The Institutional Effectiveness Model and Process

Southeastern has developed a standardized process for implementing and reporting assessment activities that provides consistency and uniformity among the diverse reporting units. All units use a conceptual model for assessment plans/reports that includes:

  • Purpose/Mission. Statement of unit’s mission and linkage to the University’s mission and strategic plan
  • Mission-driven, broad statements about what services or processes the unit will accomplish with respect to each of the constituencies they serve.
  • Measurable Outcomes/Objectives. Clear concise statements that describe outcomes or objectives for educational programs, educational and administrative support units, and public service and research centers
  • Assessment Description of the procedures that will be used to collect information.
  • Targets: Criteria for An overall level for satisfactory performance on a Measure-Outcome/Objective combination
  • Summary of assessment data collected and its analysis.
  • Action Plans (Use of Results). Identification of the improvements in programs and services that resulted from data collection and analysis.

This conceptual model is supported by the template in WEAVE Online.


Committee Structure

The assessment process is coordinated through the Institutional Effectiveness Committee and its subcommittees. The Institutional Effectiveness Committee has three standing subcommittees to evaluate all assessment plans and reports.

Committee Structure 


All assessment plans and reports are peer reviewed by the appropriate IEC subcommittee using defined criteria (see Appendix A and B in the PDF version of these guidelines) to increase the reliability of feedback given to the units. These reviews are posted in the Annual Report section of WEAVE Online.

The University Academic Assessment Subcommittee will evaluate all academic plans and reports. The University Support Unit Assessment Subcommittee will evaluate assessment plans and reports of those non-degree granting units that play a substantial role in furthering the mission of the University.  These units are typically not associated with a specific academic college or department.

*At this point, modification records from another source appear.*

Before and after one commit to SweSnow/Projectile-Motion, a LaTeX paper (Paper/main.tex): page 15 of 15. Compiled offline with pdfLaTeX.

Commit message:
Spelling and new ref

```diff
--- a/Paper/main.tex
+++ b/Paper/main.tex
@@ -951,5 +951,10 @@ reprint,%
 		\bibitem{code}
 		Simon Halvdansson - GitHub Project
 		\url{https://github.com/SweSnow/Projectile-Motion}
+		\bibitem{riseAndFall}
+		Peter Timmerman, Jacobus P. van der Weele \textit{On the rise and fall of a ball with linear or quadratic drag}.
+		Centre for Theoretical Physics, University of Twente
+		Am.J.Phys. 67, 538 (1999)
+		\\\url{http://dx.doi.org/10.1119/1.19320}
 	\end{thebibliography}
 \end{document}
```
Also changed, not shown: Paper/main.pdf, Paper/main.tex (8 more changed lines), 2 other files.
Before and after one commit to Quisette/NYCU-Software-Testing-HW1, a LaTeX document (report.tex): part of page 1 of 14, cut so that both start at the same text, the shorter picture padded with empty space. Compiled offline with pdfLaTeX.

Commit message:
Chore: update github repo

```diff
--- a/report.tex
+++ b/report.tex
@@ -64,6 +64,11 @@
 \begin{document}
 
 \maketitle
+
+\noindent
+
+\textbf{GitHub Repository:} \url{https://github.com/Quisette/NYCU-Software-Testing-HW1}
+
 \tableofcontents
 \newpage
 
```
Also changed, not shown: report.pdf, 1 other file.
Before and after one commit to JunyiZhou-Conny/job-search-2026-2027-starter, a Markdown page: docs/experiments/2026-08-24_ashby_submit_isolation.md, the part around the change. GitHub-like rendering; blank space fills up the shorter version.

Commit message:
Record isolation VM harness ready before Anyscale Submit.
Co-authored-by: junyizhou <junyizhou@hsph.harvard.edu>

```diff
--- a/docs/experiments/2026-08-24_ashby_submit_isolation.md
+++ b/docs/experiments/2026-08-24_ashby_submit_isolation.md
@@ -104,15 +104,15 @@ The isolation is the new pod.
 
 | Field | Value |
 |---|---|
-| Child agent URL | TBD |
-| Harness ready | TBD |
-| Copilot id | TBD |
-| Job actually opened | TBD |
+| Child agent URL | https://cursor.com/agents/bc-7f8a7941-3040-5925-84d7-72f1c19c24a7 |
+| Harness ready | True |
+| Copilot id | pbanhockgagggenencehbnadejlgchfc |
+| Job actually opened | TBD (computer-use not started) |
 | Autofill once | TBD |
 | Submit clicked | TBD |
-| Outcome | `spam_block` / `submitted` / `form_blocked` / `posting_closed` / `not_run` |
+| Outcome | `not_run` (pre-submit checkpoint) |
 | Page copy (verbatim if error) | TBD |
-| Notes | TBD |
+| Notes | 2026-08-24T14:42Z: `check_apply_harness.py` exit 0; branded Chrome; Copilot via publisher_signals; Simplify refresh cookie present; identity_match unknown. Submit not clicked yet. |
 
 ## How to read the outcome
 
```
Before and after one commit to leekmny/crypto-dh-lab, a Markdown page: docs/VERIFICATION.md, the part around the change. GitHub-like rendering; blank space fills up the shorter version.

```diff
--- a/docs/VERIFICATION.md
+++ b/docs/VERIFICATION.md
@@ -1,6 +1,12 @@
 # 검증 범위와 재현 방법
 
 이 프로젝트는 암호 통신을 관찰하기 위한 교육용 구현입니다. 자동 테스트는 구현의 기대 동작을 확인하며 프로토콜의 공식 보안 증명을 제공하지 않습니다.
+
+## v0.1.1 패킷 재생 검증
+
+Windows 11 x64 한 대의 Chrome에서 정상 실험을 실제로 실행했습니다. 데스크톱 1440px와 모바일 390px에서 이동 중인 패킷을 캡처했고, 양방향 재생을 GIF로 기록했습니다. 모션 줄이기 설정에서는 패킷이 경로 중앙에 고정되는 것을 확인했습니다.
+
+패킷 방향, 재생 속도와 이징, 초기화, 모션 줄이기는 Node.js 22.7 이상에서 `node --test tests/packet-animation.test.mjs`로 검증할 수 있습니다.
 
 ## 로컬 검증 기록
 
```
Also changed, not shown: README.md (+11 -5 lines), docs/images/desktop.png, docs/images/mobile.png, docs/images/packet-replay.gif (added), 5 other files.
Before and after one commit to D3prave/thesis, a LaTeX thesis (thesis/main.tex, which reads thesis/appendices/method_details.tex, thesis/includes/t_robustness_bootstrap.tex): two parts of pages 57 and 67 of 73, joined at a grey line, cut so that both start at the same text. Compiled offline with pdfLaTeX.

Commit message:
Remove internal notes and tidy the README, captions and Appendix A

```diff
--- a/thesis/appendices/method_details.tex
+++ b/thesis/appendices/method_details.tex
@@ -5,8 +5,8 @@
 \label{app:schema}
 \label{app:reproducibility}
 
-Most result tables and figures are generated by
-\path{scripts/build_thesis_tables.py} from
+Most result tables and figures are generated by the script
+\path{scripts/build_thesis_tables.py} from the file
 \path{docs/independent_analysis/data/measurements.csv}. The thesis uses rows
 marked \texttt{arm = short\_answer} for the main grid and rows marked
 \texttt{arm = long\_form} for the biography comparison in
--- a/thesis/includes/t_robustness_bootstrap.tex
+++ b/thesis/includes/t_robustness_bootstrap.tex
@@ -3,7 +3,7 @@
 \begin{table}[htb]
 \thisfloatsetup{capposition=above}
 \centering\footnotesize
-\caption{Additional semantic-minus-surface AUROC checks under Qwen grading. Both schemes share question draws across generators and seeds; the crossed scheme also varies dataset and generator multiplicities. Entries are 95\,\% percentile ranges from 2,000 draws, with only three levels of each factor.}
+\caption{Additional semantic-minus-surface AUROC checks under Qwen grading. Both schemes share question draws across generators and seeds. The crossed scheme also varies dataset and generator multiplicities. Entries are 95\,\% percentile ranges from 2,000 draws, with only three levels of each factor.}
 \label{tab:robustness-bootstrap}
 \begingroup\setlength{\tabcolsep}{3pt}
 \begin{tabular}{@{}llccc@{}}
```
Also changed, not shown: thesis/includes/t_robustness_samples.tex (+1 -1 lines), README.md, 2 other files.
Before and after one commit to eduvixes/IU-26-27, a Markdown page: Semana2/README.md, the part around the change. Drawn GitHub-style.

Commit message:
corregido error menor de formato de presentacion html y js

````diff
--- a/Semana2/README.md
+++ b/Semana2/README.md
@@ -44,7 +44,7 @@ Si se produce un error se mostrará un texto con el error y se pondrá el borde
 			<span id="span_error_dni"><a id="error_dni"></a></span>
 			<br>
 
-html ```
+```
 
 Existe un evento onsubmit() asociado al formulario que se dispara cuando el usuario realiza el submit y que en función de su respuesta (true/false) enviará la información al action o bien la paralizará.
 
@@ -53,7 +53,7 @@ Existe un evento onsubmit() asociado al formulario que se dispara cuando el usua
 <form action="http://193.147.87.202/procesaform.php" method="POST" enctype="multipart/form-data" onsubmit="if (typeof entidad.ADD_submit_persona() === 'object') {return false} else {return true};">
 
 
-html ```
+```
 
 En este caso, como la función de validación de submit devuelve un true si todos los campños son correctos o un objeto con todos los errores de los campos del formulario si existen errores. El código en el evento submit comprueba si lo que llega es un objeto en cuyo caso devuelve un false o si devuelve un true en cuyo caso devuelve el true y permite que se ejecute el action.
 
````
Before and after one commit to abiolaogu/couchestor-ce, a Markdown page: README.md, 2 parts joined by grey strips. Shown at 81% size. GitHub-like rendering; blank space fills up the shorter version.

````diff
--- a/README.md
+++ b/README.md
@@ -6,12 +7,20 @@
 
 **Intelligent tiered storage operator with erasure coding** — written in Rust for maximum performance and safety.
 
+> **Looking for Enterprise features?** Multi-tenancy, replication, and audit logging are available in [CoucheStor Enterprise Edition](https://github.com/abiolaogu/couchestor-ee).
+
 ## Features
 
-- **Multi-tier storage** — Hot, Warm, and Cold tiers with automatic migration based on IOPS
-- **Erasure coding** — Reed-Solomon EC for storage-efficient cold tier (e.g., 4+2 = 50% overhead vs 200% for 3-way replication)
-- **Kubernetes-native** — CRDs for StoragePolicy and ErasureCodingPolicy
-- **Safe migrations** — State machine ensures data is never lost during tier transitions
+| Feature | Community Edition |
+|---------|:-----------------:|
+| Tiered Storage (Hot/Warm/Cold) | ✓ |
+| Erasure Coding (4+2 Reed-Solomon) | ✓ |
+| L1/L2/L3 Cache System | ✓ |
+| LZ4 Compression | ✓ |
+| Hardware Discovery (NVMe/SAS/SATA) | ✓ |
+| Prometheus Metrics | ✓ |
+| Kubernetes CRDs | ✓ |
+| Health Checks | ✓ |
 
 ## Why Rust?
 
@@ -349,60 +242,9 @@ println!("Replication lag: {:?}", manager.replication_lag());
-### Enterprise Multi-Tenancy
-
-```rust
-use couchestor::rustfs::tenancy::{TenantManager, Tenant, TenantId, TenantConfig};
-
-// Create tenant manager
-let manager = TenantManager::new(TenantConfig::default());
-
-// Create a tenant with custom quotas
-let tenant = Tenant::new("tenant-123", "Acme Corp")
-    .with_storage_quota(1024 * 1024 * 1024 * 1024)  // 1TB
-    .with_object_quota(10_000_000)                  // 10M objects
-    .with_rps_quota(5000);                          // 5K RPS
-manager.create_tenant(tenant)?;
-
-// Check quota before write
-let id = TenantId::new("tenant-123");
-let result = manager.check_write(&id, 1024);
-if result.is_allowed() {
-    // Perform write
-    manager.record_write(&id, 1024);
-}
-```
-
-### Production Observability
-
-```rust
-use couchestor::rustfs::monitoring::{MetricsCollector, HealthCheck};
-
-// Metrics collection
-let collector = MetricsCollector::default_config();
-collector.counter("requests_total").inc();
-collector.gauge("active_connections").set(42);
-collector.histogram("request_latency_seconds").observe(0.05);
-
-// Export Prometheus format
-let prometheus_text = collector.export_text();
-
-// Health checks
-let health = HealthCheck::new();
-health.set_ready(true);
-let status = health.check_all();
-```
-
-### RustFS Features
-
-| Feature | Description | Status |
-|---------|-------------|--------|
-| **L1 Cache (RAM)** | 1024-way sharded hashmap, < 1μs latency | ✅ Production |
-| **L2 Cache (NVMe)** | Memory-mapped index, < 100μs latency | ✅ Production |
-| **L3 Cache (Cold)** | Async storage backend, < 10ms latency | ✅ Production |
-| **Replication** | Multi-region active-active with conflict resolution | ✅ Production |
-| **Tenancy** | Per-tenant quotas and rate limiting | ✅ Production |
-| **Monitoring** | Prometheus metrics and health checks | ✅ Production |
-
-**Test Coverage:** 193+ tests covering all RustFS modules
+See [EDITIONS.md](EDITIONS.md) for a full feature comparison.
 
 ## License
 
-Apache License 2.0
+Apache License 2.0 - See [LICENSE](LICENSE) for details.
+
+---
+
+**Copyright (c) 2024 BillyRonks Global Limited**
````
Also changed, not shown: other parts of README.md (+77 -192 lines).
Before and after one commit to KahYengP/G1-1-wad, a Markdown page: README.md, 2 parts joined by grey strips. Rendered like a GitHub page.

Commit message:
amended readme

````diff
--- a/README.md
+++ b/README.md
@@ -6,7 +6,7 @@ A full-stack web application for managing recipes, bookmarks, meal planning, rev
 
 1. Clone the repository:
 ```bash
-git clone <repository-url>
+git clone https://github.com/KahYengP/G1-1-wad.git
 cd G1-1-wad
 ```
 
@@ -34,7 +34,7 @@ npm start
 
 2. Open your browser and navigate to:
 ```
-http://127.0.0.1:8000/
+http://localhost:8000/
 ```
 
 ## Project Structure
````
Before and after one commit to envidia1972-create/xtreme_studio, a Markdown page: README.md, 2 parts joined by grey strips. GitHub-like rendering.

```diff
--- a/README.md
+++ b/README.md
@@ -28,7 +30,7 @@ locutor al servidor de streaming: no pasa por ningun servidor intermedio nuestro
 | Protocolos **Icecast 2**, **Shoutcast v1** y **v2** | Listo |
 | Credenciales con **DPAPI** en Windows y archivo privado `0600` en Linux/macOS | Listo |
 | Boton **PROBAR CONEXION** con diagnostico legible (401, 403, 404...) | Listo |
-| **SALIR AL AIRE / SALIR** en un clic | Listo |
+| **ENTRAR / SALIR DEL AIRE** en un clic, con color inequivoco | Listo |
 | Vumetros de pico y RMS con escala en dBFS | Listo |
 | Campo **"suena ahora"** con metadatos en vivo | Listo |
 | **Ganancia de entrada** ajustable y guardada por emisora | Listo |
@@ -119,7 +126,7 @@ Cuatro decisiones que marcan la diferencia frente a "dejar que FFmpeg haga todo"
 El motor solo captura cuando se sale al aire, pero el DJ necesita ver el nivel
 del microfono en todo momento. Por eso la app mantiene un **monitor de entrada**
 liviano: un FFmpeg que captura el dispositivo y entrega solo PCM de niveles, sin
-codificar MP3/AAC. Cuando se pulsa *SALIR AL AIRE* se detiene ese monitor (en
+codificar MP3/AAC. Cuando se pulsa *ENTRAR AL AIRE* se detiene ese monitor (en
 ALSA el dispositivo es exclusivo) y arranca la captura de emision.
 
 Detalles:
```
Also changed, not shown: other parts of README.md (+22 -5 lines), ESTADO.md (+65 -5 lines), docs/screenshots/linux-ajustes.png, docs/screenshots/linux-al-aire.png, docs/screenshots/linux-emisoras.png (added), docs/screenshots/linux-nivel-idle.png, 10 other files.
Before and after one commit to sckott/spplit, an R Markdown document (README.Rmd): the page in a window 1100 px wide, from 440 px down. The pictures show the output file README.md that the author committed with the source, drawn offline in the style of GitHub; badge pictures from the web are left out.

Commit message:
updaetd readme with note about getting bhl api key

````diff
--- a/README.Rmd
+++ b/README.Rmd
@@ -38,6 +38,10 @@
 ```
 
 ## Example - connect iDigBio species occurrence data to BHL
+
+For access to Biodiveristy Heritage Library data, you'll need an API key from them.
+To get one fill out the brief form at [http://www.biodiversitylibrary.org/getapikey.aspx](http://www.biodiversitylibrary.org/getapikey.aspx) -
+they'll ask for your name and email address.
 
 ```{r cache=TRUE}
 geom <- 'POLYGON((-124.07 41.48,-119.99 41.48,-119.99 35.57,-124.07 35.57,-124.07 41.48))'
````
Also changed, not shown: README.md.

These areas will include administrative support services, education support services, research, and community/public service.

Both subcommittees recommend improvements in the assessment process and informally assist units in planning and conducting assessments by sharing ideas and procedures.


Assessment Cycles

The cycle for assessing outcomes spans three years. Specifically, all units have three years to make sure all outcomes have been assessed at least once. However, findings and analysis of findings are reported yearly.

Units provide evidence of improvement based on analysis of assessment results in WEAVE in both the action plan and analysis questions.  The goal is to document improvement over time.

Assumptions Underlying Southeastern's Program of Institutional Effectiveness

  1. The main purpose of Institutional Effectiveness is program improvement. While Southeastern recognizes that the institution must be accountable to accrediting agencies, the legislature, the public, and students, accountability is secondary to program improvement.
  2. Institutional effectiveness results are to be used for program/ department/unit assessment and improvement They are not to be used for tenure and/or promotion review, merit review, or any other personnel decisions.
  3. Southeastern Louisiana University has focused on outcomes assessment as one of the key components of our commitment to excellence. Considerable effort has been focused on refining and implementing a comprehensive, effective, and efficient assessment program to determine the extent to which students’ learning needs are met. Assessments may consist of activities such as standardized tests, computerized exit surveys, paper-and-pencil questionnaires, exit interviews, and other means. Although not all students complete the same set of assessment activities, all students will be asked to participate at some points in their academic careers. Since student involvement is critical to the success of outcomes assessment, student participation in assessment activities is both necessary and required.

Current Evaluation Rubrics for Academic Units and Support Units are located at